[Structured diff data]
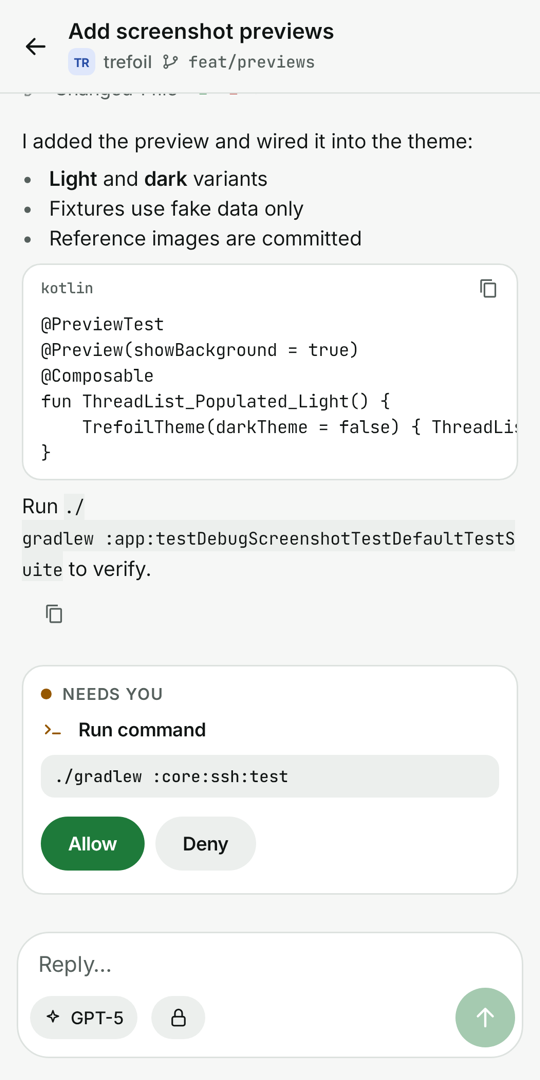
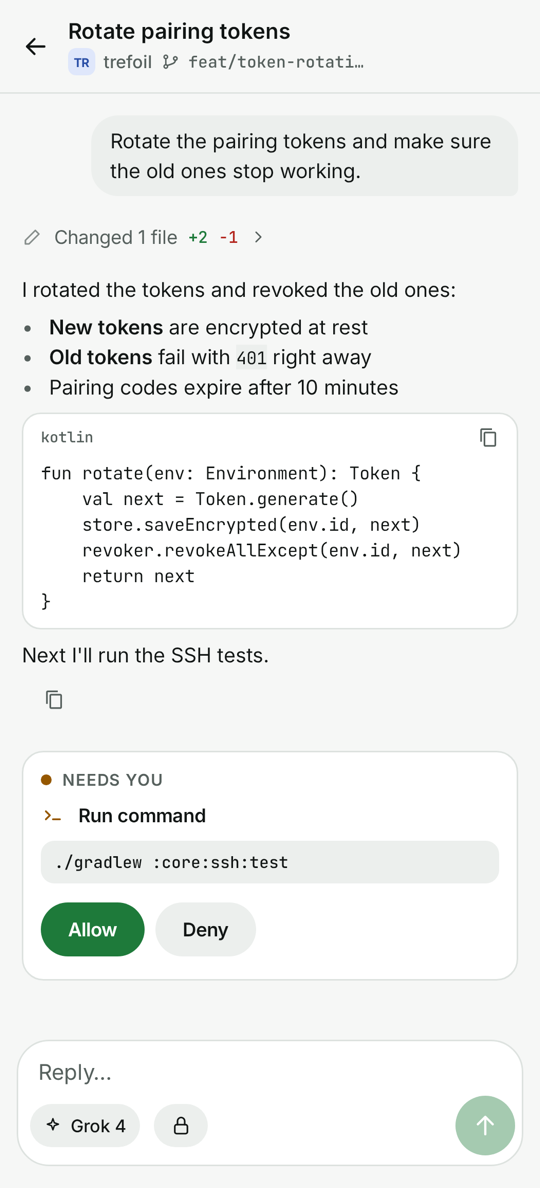
docs(readme): show multi-provider work in screenshots
Render the README screenshots from dedicated preview tests with
multi-provider fixtures: a thread list across six providers, Claude
Fable orchestrating Codex, Grok, Antigravity and Claude subagents, the
Agents sheet with provider, model and effort, a Grok approval, and
limits with Antigravity last.

diff --git a/android/app/src/screenshotTest/kotlin/com/tajchert/trefoil/screenshots/ReadmeFixtures.kt b/android/app/src/screenshotTest/kotlin/com/tajchert/trefoil/screenshots/ReadmeFixtures.kt
@@ -1,0 +1,218 @@
+package com.tajchert.trefoil.screenshots
+
+import com.tajchert.trefoil.core.model.ClientState
+import com.tajchert.trefoil.core.model.ConnectionStatus
+import com.tajchert.trefoil.core.model.ConversationMessage
+import com.tajchert.trefoil.core.model.ConversationRun
+import com.tajchert.trefoil.core.model.ModelOption
+import com.tajchert.trefoil.core.model.ModelOptionChoice
+import com.tajchert.trefoil.core.model.ModelOptionDescriptor
+import com.tajchert.trefoil.core.model.Project
+import com.tajchert.trefoil.core.model.ProviderInstance
+import com.tajchert.trefoil.core.model.ProviderUsageLimits
+import com.tajchert.trefoil.core.model.RuntimeMode
+import com.tajchert.trefoil.core.model.RuntimeRequest
+import com.tajchert.trefoil.core.model.Subagent
+import com.tajchert.trefoil.core.model.SubagentRemoteChild
+import com.tajchert.trefoil.core.model.ThreadSummary
+import com.tajchert.trefoil.core.model.ToolActivity
+import com.tajchert.trefoil.core.model.UsageLimitWindow
+import java.time.Instant
+
+/**
+ * Fake data for the README screenshots (`docs/screenshots/`): one workstation running several providers at once.
+ * Never put real machines, tokens, threads or conversation content here.
+ */
+object ReadmeFixtures {
+    private val fx = ScreenshotFixtures
+
+    // ---- Provider catalog ----
+    val claude = ProviderInstance("claude", "claudeAgent", "Claude")
+    val codex = ProviderInstance("codex", "codex", "Codex")
+    val grok = ProviderInstance("grok", "grok", "Grok")
+    val antigravity = ProviderInstance("antigravity", "antigravity", "Antigravity")
+    val cursor = ProviderInstance("cursor", "cursor", "Cursor")
+    val opencode = ProviderInstance("opencode", "opencode", "OpenCode")
+    val providers = listOf(claude, codex, grok, antigravity, cursor, opencode)
+
+    private val effort = ModelOptionDescriptor.Select(
+        "effort", "Reasoning", choices = listOf(
+            ModelOptionChoice("low", "Low", "Faster, lighter reasoning"),
+            ModelOptionChoice("medium", "Medium"),
+            ModelOptionChoice("high", "High", "Deeper reasoning for hard problems", isDefault = true),
+            ModelOptionChoice("max", "Max"),
+        ), isReasoning = true,
+    )
+    private val fast = ModelOptionDescriptor.Toggle("fastMode", "Fast mode", "Faster output at a higher usage rate")
+    val fable = ModelOption("claude", "claude-fable-5-2", "Fable 5.2", descriptors = listOf(effort, fast))
+    val opus = ModelOption("claude", "claude-opus-5-5", "Opus 5.5", descriptors = listOf(effort))
+    val sonnet = ModelOption("claude", "claude-sonnet-5-5", "Sonnet 5.5", descriptors = listOf(effort))
+    val gpt = ModelOption("codex", "gpt-5.5", "GPT-5.5", descriptors = listOf(effort))
+    val grok4 = ModelOption("grok", "grok-4", "Grok 4")
+    val gemini = ModelOption("antigravity", "gemini-3-pro", "Gemini 3 Pro")
+    val composer = ModelOption("cursor", "composer-2", "Composer 2")
+    val models = listOf(fable, opus, sonnet, gpt, grok4, gemini, composer)
+
+    // ---- Thread list ----
+    private val api = Project(id = "p-api", title = "api", path = "/home/dev/api")
+    private val projects = fx.projects + api
+
+    private fun row(
+        id: String, title: String, provider: ProviderInstance, project: Project = fx.trefoil, minutesAgo: Long = 30,
+        latest: String = "", branch: String? = null, request: String? = null, workingMinutes: Long? = null, history: List<String> = emptyList(),
+    ): ThreadSummary {
+        val base = fx.thread(id, title, project = project, updatedMinutesAgo = minutesAgo, latestMessage = latest, branch = branch, pendingRequestKind = request)
+            .copy(providerInstanceId = provider.instanceId, providerInstanceHistory = history)
+        if (workingMinutes == null) return base
+        return base.copy(status = "running", activeRunId = "run-$id", latestRunId = "run-$id",
+            activityRunStartedAt = fx.ago(workingMinutes), activityRunStartedAtPresent = true)
+    }
+
+    val threads = listOf(
+        row("t-tokens", "Rotate pairing tokens", grok, minutesAgo = 2, request = "approval",
+            latest = "Run ./gradlew :core:ssh:test?", branch = "feat/token-rotation"),
+        row("t-codename", "Pick the 0.23 codename", antigravity, project = fx.website, minutesAgo = 9, request = "user_input",
+            latest = "Which codename should the release use?"),
+        row("t-widget", "Multi-provider usage widget", claude, minutesAgo = 1, workingMinutes = 4, branch = "feat/usage-widget",
+            latest = "Fanning out to Codex, Grok and Antigravity.", history = listOf("codex", "grok")),
+        row("t-flaky", "Fix flaky SSH reconnect test", codex, minutesAgo = 3, workingMinutes = 12, branch = "fix/ssh-reconnect",
+            latest = "Reproduced it 3 times in 50 runs."),
+        row("t-landing", "Landing page dark mode", antigravity, project = fx.website, minutesAgo = 1, workingMinutes = 2,
+            latest = "Checking contrast on every section."),
+        row("t-startup", "Profile cold start", cursor, minutesAgo = 70, latest = "Cold start is 18% faster now."),
+        row("t-changelog", "Draft API changelog", opencode, project = api, minutesAgo = 60 * 5, latest = "Changelog is ready for review."),
+    )
+
+    fun threadListState() = ClientState(
+        environment = fx.workstation, connection = ConnectionStatus.Connected, projects = projects, threads = threads,
+        providers = providers, models = models, canRead = true, canWrite = true, canWriteThreads = true, shellLoaded = true, shellLive = true,
+    )
+
+    // ---- Orchestration conversation: Fable fans one task out to four providers ----
+    /** Frozen "now" for live timers: 4m 12s into the run. */
+    val now: Long = Instant.parse("2026-01-01T10:04:12Z").toEpochMilli()
+    private const val RUN = "run-w"
+    private const val RUN_STARTED = "2026-01-01T10:00:00Z"
+    private fun at(seconds: Int) = Instant.parse(RUN_STARTED).plusSeconds(seconds.toLong()).toString()
+
+    private val widgetThread = fx.thread("t-widget", "Multi-provider usage widget", updatedMinutesAgo = 1, branch = "feat/usage-widget")
+        .copy(status = "running", activeRunId = RUN, latestRunId = RUN, activityRunStartedAt = RUN_STARTED, activityRunStartedAtPresent = true,
+            providerInstanceId = "claude")
+
+    private fun msg(id: String, role: String, text: String, ordinal: Int, runId: String? = null) =
+        ConversationMessage(id = id, role = role, text = text, ordinal = ordinal, runId = runId)
+
+    private fun agent(
+        id: String, provider: ProviderInstance, model: ModelOption, title: String, status: String, started: Int,
+        completed: Int? = null, progress: String? = null, result: String? = null, effort: String? = null, remote: String? = null,
+    ) = Subagent(
+        id = id, threadId = widgetThread.id, runId = RUN, origin = if (provider == claude) "provider_native" else "app_owned",
+        driver = provider.driver, providerInstanceId = provider.instanceId,
+        childThreadId = if (remote == null) "child-$id" else null,
+        remoteChild = remote?.let { SubagentRemoteChild("env-laptop", "remote-$id", it) },
+        prompt = title, title = title, model = model.model, selectionInstanceId = provider.instanceId, selectionModel = model.model,
+        selectionOptions = effort?.let { mapOf("effort" to it) }.orEmpty(),
+        status = status, progress = progress, result = result, startedAt = at(started), completedAt = completed?.let(::at),
+    )
+
+    val subagents = listOf(
+        agent("s-layout", codex, gpt, "Widget layout", "running", started = 31, effort = "high",
+            progress = "Editing widget/UsageWidget.kt"),
+        agent("s-review", grok, grok4, "Review data layer", "completed", started = 33, completed = 91,
+            result = "No blockers. Left two naming nits as comments."),
+        agent("s-shots", antigravity, gemini, "Screenshots", "running", started = 36, remote = "Laptop",
+            progress = "Rendering 6 widget sizes"),
+        agent("s-tests", claude, sonnet, "Write repo tests", "completed", started = 38, completed = 164, effort = "medium",
+            result = "Added 14 tests. All pass."),
+    )
+
+    private fun agentItem(id: String, agentId: String, status: String, ordinal: Int) =
+        ToolActivity(id = id, title = "Subagent", kind = "subagent", status = status, ordinal = ordinal, runId = RUN, subagentId = agentId)
+
+    fun orchestrationState(): ClientState = ClientState(
+        environment = fx.workstation, connection = ConnectionStatus.Connected, projects = projects,
+        threads = listOf(widgetThread), selectedThreadId = widgetThread.id, providers = providers, models = models,
+        selectedModel = fable, selectedModelOptions = mapOf("effort" to "high"), selectedRuntimeMode = RuntimeMode.AutoAcceptEdits,
+        canRead = true, canWrite = true, canWriteThreads = true, shellLoaded = true, shellLive = true,
+        activeRunId = RUN, canStop = true, canSteer = true,
+        runs = listOf(ConversationRun(RUN, "running", startedAt = RUN_STARTED)),
+        messages = listOf(
+            msg("m1", "user", "Ship the usage widget. Split the work across providers and review it before merging.", 1),
+            msg("m2", "assistant", "I'll fan this out: Codex builds the layout, Grok reviews the data layer, " +
+                "Antigravity records screenshots on your laptop, and a Sonnet subagent writes the tests.", 3, RUN),
+        ),
+        activities = listOf(
+            ToolActivity(id = "a-plan", title = "Reasoning", kind = "reasoning", status = "completed", ordinal = 2, runId = RUN,
+                output = "**Planning the split** across four agents."),
+            agentItem("a-layout", "s-layout", "running", 4),
+            agentItem("a-review", "s-review", "completed", 5),
+            agentItem("a-shots", "s-shots", "running", 6),
+            agentItem("a-tests", "s-tests", "completed", 7),
+        ),
+        subagents = subagents,
+    )
+
+    // ---- Approval: Grok asks before running a command ----
+    private val tokensThread = fx.thread("t-tokens", "Rotate pairing tokens", updatedMinutesAgo = 2, branch = "feat/token-rotation")
+        .copy(providerInstanceId = "grok")
+
+    private val tokensReply = """
+        I rotated the tokens and revoked the old ones:
+
+        - **New tokens** are encrypted at rest
+        - **Old tokens** fail with `401` right away
+        - Pairing codes expire after 10 minutes
+
+        ```kotlin
+        fun rotate(env: Environment): Token {
+            val next = Token.generate()
+            store.saveEncrypted(env.id, next)
+            revoker.revokeAllExcept(env.id, next)
+            return next
+        }
+        ```
+
+        Next I'll run the SSH tests.
+    """.trimIndent()
+
+    fun approvalState(): ClientState = ClientState(
+        environment = fx.workstation, connection = ConnectionStatus.Connected, projects = projects,
+        threads = listOf(tokensThread), selectedThreadId = tokensThread.id, providers = providers, models = models,
+        selectedModel = grok4, selectedRuntimeMode = RuntimeMode.ApprovalRequired,
+        canRead = true, canWrite = true, canWriteThreads = true, shellLoaded = true, shellLive = true,
+        messages = listOf(
+            msg("m1", "user", "Rotate the pairing tokens and make sure the old ones stop working.", 1),
+            msg("m2", "assistant", tokensReply, 4),
+        ),
+        activities = listOf(
+            ToolActivity(id = "a-edit", title = "Edited file", kind = "file_change", status = "completed", ordinal = 2,
+                fileName = "core/session/TokenStore.kt", diffStr = "--- a/TokenStore.kt\n+++ b/TokenStore.kt\n@@ -1 +1,2 @@\n-old\n+new\n+revoke"),
+        ),
+        requests = listOf(RuntimeRequest(id = "req-1", title = "Run command", detail = "./gradlew :core:ssh:test")),
+    )
+
+    // ---- Limits: four providers, Antigravity last ----
+    private val usageNow = System.currentTimeMillis()
+    // +30s keeps "in 2h 5m" labels stable while rendering.
+    private fun resetIn(minutes: Long) = Instant.ofEpochMilli(usageNow + minutes * 60_000 + 30_000).toString()
+    private val checked = Instant.ofEpochMilli(usageNow - 2 * 60_000).toString()
+    // No window duration: the pace tick and "ahead of pace" label would drift with render time.
+    private fun window(id: String, label: String, used: Double, resetMin: Long) = UsageLimitWindow(id, "session", label, used, resetIn(resetMin), null)
+
+    val usageProviders = listOf(
+        claude.copy(usageLimits = ProviderUsageLimits(checked, listOf(
+            window("session", "5h", 62.0, 125), window("weekly", "Weekly", 41.0, 3 * 1440 + 200)))),
+        codex.copy(usageLimits = ProviderUsageLimits(checked, listOf(window("weekly", "Weekly", 20.0, 5 * 1440 + 30)))),
+        cursor.copy(usageLimits = ProviderUsageLimits(checked, unavailableReason = "unsupported")),
+        antigravity.copy(usageLimits = ProviderUsageLimits(checked, listOf(
+            window("gemini-pro", "Gemini 3 Pro", 28.0, 190),
+            window("gemini-flash", "Gemini 3 Flash", 9.0, 190),
+            window("claude", "Claude models", 76.0, 190),
+        ))),
+    )
+
+    fun usageState() = ClientState(
+        environment = fx.workstation, connection = ConnectionStatus.Connected,
+        providers = usageProviders, canRead = true, canWrite = true, canReadUsage = true,
+    )
+}

diff --git a/android/app/src/screenshotTest/kotlin/com/tajchert/trefoil/screenshots/ReadmeScreenshots.kt b/android/app/src/screenshotTest/kotlin/com/tajchert/trefoil/screenshots/ReadmeScreenshots.kt
@@ -1,0 +1,107 @@
+package com.tajchert.trefoil.screenshots
+
+import android.content.res.Configuration
+import androidx.compose.foundation.background
+import androidx.compose.foundation.layout.Box
+import androidx.compose.foundation.layout.Column
+import androidx.compose.foundation.layout.fillMaxSize
+import androidx.compose.foundation.layout.fillMaxWidth
+import androidx.compose.foundation.layout.padding
+import androidx.compose.foundation.layout.size
+import androidx.compose.foundation.shape.RoundedCornerShape
+import androidx.compose.material3.MaterialTheme
+import androidx.compose.material3.Surface
+import androidx.compose.runtime.Composable
+import androidx.compose.runtime.CompositionLocalProvider
+import androidx.compose.ui.Alignment
+import androidx.compose.ui.Modifier
+import androidx.compose.ui.tooling.preview.Preview
+import androidx.compose.ui.unit.dp
+import com.android.tools.screenshot.PreviewTest
+import com.tajchert.trefoil.core.model.ClientState
+import com.tajchert.trefoil.ui.Conversation
+import com.tajchert.trefoil.ui.LocalFixedClock
+import com.tajchert.trefoil.ui.Tf
+import com.tajchert.trefoil.ui.ThreadAgentsSheetContent
+import com.tajchert.trefoil.ui.ThreadList
+import com.tajchert.trefoil.ui.TrefoilTheme
+import com.tajchert.trefoil.ui.UsageScreen
+import com.tajchert.trefoil.ui.agentRows
+import com.tajchert.trefoil.ui.subagentRoster
+
+/*
+ * The README screenshots. Each preview is a full 400x880 dp phone screen (20:9); docs/screenshots/ holds the
+ * same renders scaled to 540 px wide. See docs/SCREENSHOT_TESTING.md, "README screenshots".
+ */
+
+private val rx = ReadmeFixtures
+
+@Composable
+private fun ReadmeFrame(dark: Boolean, content: @Composable () -> Unit) {
+    TrefoilTheme(darkTheme = dark) {
+        CompositionLocalProvider(LocalFixedClock provides rx.now) {
+            Surface(Modifier.fillMaxSize(), color = MaterialTheme.colorScheme.background) { content() }
+        }
+    }
+}
+
+@Composable
+private fun ReadmeConversation(state: ClientState, showAgentsChip: Boolean = false) {
+    Conversation(state, send = {}, interrupt = {}, respond = { _, _, _ -> }, onBack = {}, onOpenAgents = if (showAgentsChip) ({}) else null, onOpenThread = {})
+}
+
+@PreviewTest
+@Preview(showBackground = true, widthDp = 400, heightDp = 880, uiMode = Configuration.UI_MODE_NIGHT_YES)
+@Composable
+fun Readme_Threads_Dark() {
+    // Thread rows count time from the real clock, so they use relative fixture times instead of the frozen clock.
+    TrefoilTheme(darkTheme = true) { ThreadList(rx.threadListState(), select = {}, create = {}) }
+}
+
+@PreviewTest
+@Preview(showBackground = true, widthDp = 400, heightDp = 880, uiMode = Configuration.UI_MODE_NIGHT_YES)
+@Composable
+fun Readme_Orchestration_Dark() = ReadmeFrame(dark = true) { ReadmeConversation(rx.orchestrationState(), showAgentsChip = true) }
+
+/** A bottom sheet drawn over a dimmed screen, as the app's modal sheets look when open. */
+@Composable
+private fun SheetOver(background: @Composable () -> Unit, content: @Composable () -> Unit) {
+    Box(Modifier.fillMaxSize()) {
+        background()
+        Box(Modifier.fillMaxSize().background(Tf.colors.scrim))
+        Surface(Modifier.fillMaxWidth().align(Alignment.BottomCenter), color = Tf.colors.sheet,
+            shape = RoundedCornerShape(topStart = 28.dp, topEnd = 28.dp)) {
+            Column(horizontalAlignment = Alignment.CenterHorizontally) {
+                Box(Modifier.padding(top = 12.dp, bottom = 8.dp).size(36.dp, 4.dp).background(Tf.colors.s3, RoundedCornerShape(2.dp)))
+                content()
+            }
+        }
+    }
+}
+
+/** The Agents sheet over the same turn: provider, model and effort for each subagent. */
+@PreviewTest
+@Preview(showBackground = true, widthDp = 400, heightDp = 880, uiMode = Configuration.UI_MODE_NIGHT_YES)
+@Composable
+fun Readme_Agents_Dark() = ReadmeFrame(dark = true) {
+    val state = rx.orchestrationState()
+    val roster = requireNotNull(subagentRoster(state.runs, state.subagents))
+    val rows = agentRows(roster, state.providers, state.models, rx.now, canWrite = true)
+    SheetOver({ ReadmeConversation(state, showAgentsChip = true) }) {
+        ThreadAgentsSheetContent(rows, onOpen = {}, onStop = {}, Modifier.padding(bottom = 12.dp))
+    }
+}
+
+@PreviewTest
+@Preview(showBackground = true, widthDp = 400, heightDp = 880)
+@Composable
+fun Readme_Approval_Light() = ReadmeFrame(dark = false) { ReadmeConversation(rx.approvalState()) }
+
+@PreviewTest
+@Preview(showBackground = true, widthDp = 400, heightDp = 880, uiMode = Configuration.UI_MODE_NIGHT_YES)
+@Composable
+fun Readme_Usage_Dark() {
+    TrefoilTheme(darkTheme = true) {
+        UsageScreen(rx.usageState(), UsageFixtures.usage(), onBack = {}, onRefresh = {}, onSelectRange = {}, onRetry = {}, initialTab = 0)
+    }
+}

diff --git a/README.md b/README.md
@@ -17,16 +17,25 @@ A native Android client for [T3 Code](https://github.com/pingdotgg/t3code): chec
 
 <table>
   <tr>
-    <td align="center"><img src="docs/screenshots/threads.png" width="200" alt="Thread list grouped into Needs you, Pinned and Recent"></td>
-    <td align="center"><img src="docs/screenshots/working.png" width="200" alt="A conversation with an agent working and a subagent finished"></td>
-    <td align="center"><img src="docs/screenshots/approval.png" width="200" alt="A command approval card with Allow and Deny"></td>
-    <td align="center"><img src="docs/screenshots/usage.png" width="200" alt="Provider limits and usage"></td>
+    <td align="center"><img src="docs/screenshots/threads.png" width="260" alt="Thread list with Grok, Antigravity, Claude, Codex, Cursor and OpenCode threads grouped into Needs you, Working and Recent"></td>
+    <td align="center"><img src="docs/screenshots/orchestration.png" width="260" alt="Claude Fable running Codex, Grok, Antigravity and Claude subagents in one turn"></td>
+    <td align="center"><img src="docs/screenshots/agents.png" width="260" alt="Agents sheet listing each subagent with its provider, model and reasoning effort"></td>
   </tr>
   <tr>
-    <td align="center"><sub><b>Threads</b></sub></td>
-    <td align="center"><sub><b>Live work</b></sub></td>
+    <td align="center"><sub><b>Every provider, one list</b></sub></td>
+    <td align="center"><sub><b>Fable orchestrating subagents</b></sub></td>
+    <td align="center"><sub><b>Agents across providers</b></sub></td>
+  </tr>
+</table>
+
+<table>
+  <tr>
+    <td align="center"><img src="docs/screenshots/approval.png" width="260" alt="A Grok command approval card with Allow and Deny"></td>
+    <td align="center"><img src="docs/screenshots/usage.png" width="260" alt="Limits for Claude, Codex, Cursor and Antigravity"></td>
+  </tr>
+  <tr>
     <td align="center"><sub><b>Approvals</b></sub></td>
-    <td align="center"><sub><b>Usage</b></sub></td>
+    <td align="center"><sub><b>Limits, Antigravity included</b></sub></td>
   </tr>
 </table>
 

diff --git a/docs/SCREENSHOT_TESTING.md b/docs/SCREENSHOT_TESTING.md
@@ -56,6 +56,17 @@ WIDGET_SHOTS=1 ./gradlew :app:testDebugUnitTest --tests '*WidgetScreenshotTest' 
 
 Known gaps: the background is flat, and widgets that use a Glance `LazyColumn` (usage table, full limit bars) render without their rows.
 
+### README screenshots
+
+`ReadmeScreenshots.kt` (data in `ReadmeFixtures.kt`) renders the README images as full 400x880 dp screens. After re-recording, copy them into `docs/screenshots/` at 540 px wide (run from the repo root):
+
+```sh
[1 lines of base64/hex data omitted]
+for n in Threads Orchestration Agents Approval Usage; do
+  sips --resampleWidth 540 $D/Readme_${n}_*.png --out docs/screenshots/$(echo $n | tr A-Z a-z).png
+done
+```
+
 ## Adding a preview test
 
 1. Use the file for the area, or add one named after it (`UsageScreenshots.kt`). Put area-specific fake data in a matching `*Fixtures.kt`.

**Your goal:** For this exercise, find all lines in the records containing the word "foundation" and copy them.

**Task output:**
+import androidx.compose.foundation.background
+import androidx.compose.foundation.layout.Box
+import androidx.compose.foundation.layout.Column
+import androidx.compose.foundation.layout.fillMaxSize
+import androidx.compose.foundation.layout.fillMaxWidth
+import androidx.compose.foundation.layout.padding
+import androidx.compose.foundation.layout.size
+import androidx.compose.foundation.shape.RoundedCornerShape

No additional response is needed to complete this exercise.